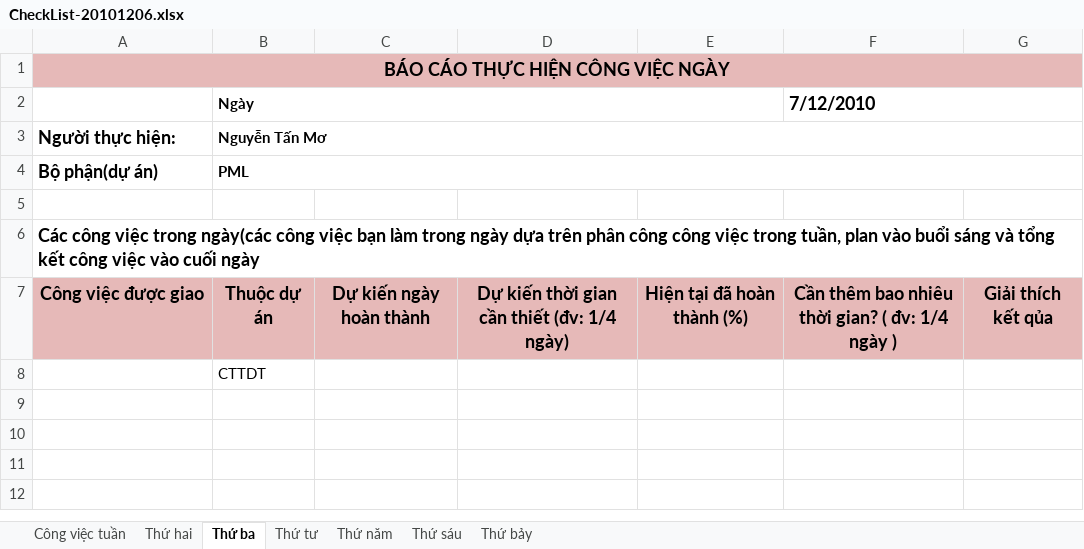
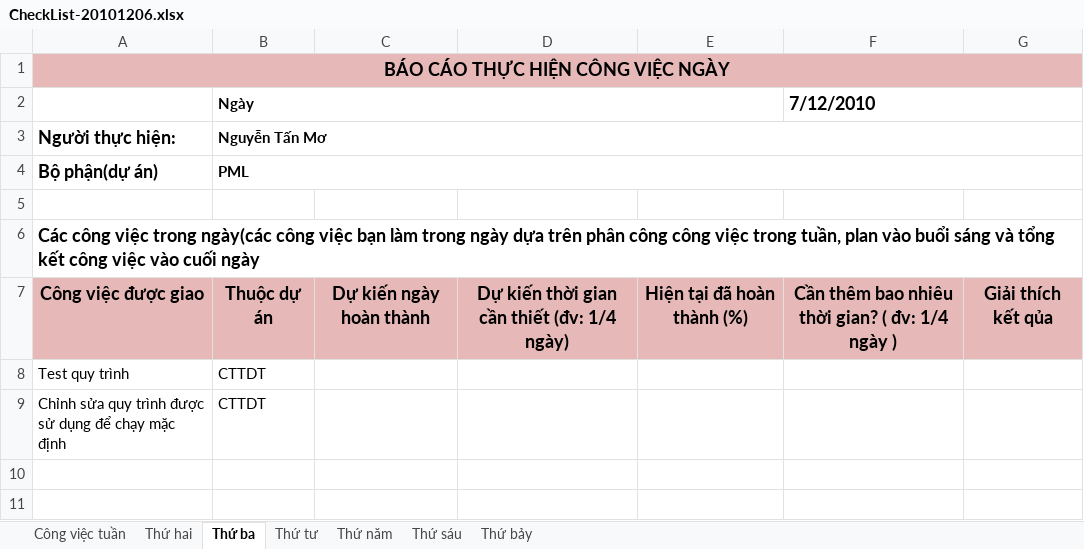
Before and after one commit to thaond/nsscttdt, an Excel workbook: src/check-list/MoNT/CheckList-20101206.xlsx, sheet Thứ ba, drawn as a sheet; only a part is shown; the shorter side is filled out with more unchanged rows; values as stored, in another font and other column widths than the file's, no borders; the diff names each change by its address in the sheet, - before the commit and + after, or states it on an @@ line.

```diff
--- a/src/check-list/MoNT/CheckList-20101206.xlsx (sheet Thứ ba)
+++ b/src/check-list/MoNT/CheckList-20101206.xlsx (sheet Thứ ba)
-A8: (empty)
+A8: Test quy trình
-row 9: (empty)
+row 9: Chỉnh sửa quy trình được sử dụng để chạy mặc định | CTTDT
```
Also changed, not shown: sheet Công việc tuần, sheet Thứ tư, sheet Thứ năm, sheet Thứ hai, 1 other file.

## PROBLEM
Within the entries above, find the string "trình" and return each line that holds it.

## RESULT BELOW
+A8: Test quy trình
+row 9: Chỉnh sửa quy trình được sử dụng để chạy mặc định | CTTDT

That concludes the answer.